(MATERIAL FOR THIS EXERCISE)

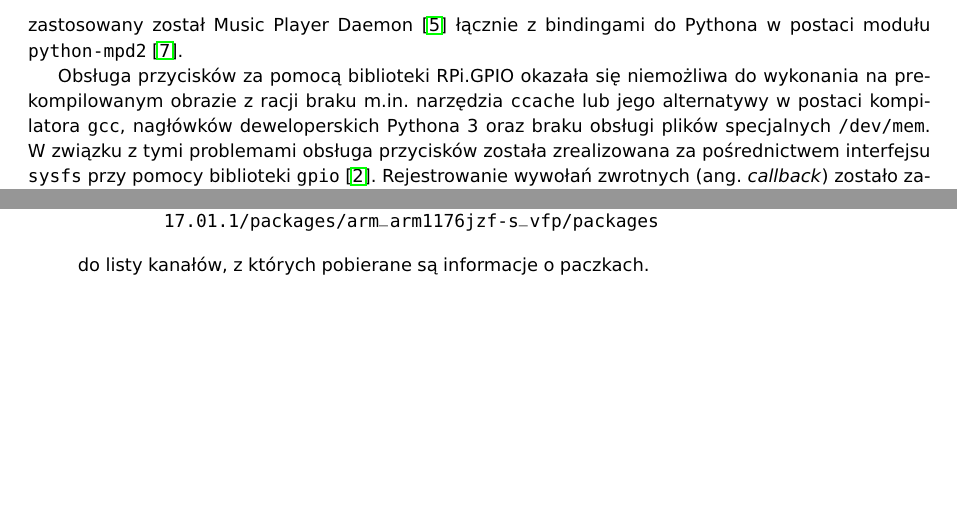
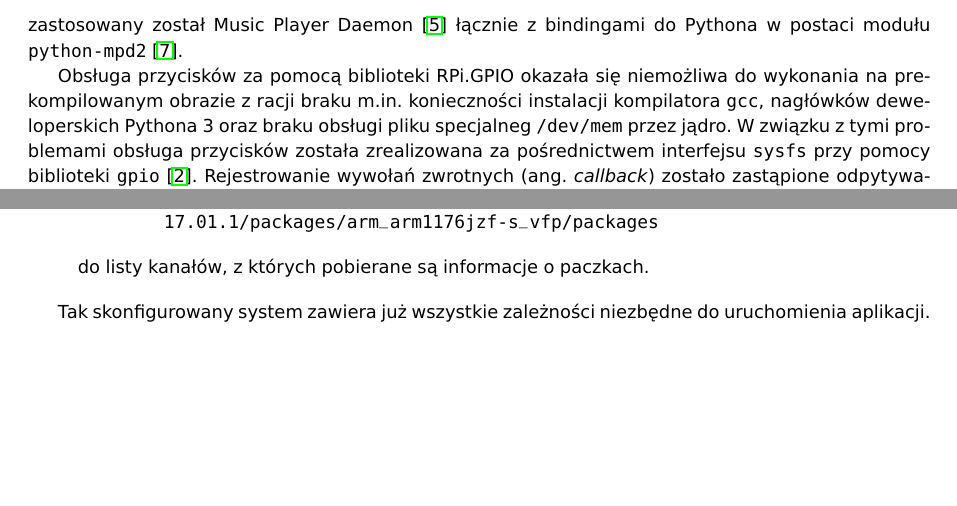
Before and after one commit to bdach/lines, a LaTeX document (lab5/protocol/protocol.tex): two parts of page 2 of 3, joined at a grey line, cut so that both start at the same text, the shorter picture padded with empty space. Compiled offline with pdfLaTeX.

Commit message:
Protocol fix

```diff
--- a/lab5/protocol/protocol.tex
+++ b/lab5/protocol/protocol.tex
@@ -122,9 +122,9 @@ zastosowany został Music Player Daemon \cite{mpd} łącznie z bindingami do Pyt
 modułu \texttt{python-mpd2} \cite{python-mpd2}.
 
 Obsługa przycisków za pomocą biblioteki RPi.GPIO okazała się niemożliwa do wykonania
-na prekompilowanym obrazie z racji braku m.in. narzędzia \texttt{ccache} lub jego alternatywy
-w postaci kompilatora \texttt{gcc}, nagłówków deweloperskich Pythona 3 oraz braku obsługi plików
-specjalnych \texttt{/dev/mem}. W związku z tymi problemami obsługa przycisków została zrealizowana
+na prekompilowanym obrazie z racji braku m.in. konieczności instalacji
+kompilatora \texttt{gcc}, nagłówków deweloperskich Pythona 3 oraz braku obsługi pliku specjalneg
+\texttt{/dev/mem} przez jądro. W związku z tymi problemami obsługa przycisków została zrealizowana
 za pośrednictwem interfejsu \texttt{sysfs} przy pomocy biblioteki \texttt{gpio} \cite{gpio}.
 Rejestrowanie wywołań zwrotnych (ang. \emph{callback}) zostało zastąpione odpytywaniem stanu
 odpowiednich wyprowadzeń co 100 ms na osobnym wątku.
@@ -174,6 +174,8 @@ src/gz release-packages
 		do listy kanałów, z których pobierane są informacje o paczkach.
 \end{enumerate}
 
+Tak skonfigurowany system zawiera już wszystkie zależności niezbędne do uruchomienia aplikacji.
+
 \begin{thebibliography}{9}
 
 	\bibitem{flask}
```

(End MATERIAL FOR THIS EXERCISE)

EXERCISE OBJECTIVE: Please repeat the listing precisely, excluding the pictures it contains.

OUTPUT FOR THIS TASK:
Before and after one commit to bdach/lines, a LaTeX document (lab5/protocol/protocol.tex): two parts of page 2 of 3, joined at a grey line, cut so that both start at the same text, the shorter picture padded with empty space. Compiled offline with pdfLaTeX.

Commit message:
Protocol fix

```diff
--- a/lab5/protocol/protocol.tex
+++ b/lab5/protocol/protocol.tex
@@ -122,9 +122,9 @@ zastosowany został Music Player Daemon \cite{mpd} łącznie z bindingami do Pyt
 modułu \texttt{python-mpd2} \cite{python-mpd2}.
 
 Obsługa przycisków za pomocą biblioteki RPi.GPIO okazała się niemożliwa do wykonania
-na prekompilowanym obrazie z racji braku m.in. narzędzia \texttt{ccache} lub jego alternatywy
-w postaci kompilatora \texttt{gcc}, nagłówków deweloperskich Pythona 3 oraz braku obsługi plików
-specjalnych \texttt{/dev/mem}. W związku z tymi problemami obsługa przycisków została zrealizowana
+na prekompilowanym obrazie z racji braku m.in. konieczności instalacji
+kompilatora \texttt{gcc}, nagłówków deweloperskich Pythona 3 oraz braku obsługi pliku specjalneg
+\texttt{/dev/mem} przez jądro. W związku z tymi problemami obsługa przycisków została zrealizowana
 za pośrednictwem interfejsu \texttt{sysfs} przy pomocy biblioteki \texttt{gpio} \cite{gpio}.
 Rejestrowanie wywołań zwrotnych (ang. \emph{callback}) zostało zastąpione odpytywaniem stanu
 odpowiednich wyprowadzeń co 100 ms na osobnym wątku.
@@ -174,6 +174,8 @@ src/gz release-packages
 		do listy kanałów, z których pobierane są informacje o paczkach.
 \end{enumerate}
 
+Tak skonfigurowany system zawiera już wszystkie zależności niezbędne do uruchomienia aplikacji.
+
 \begin{thebibliography}{9}
 
 	\bibitem{flask}
```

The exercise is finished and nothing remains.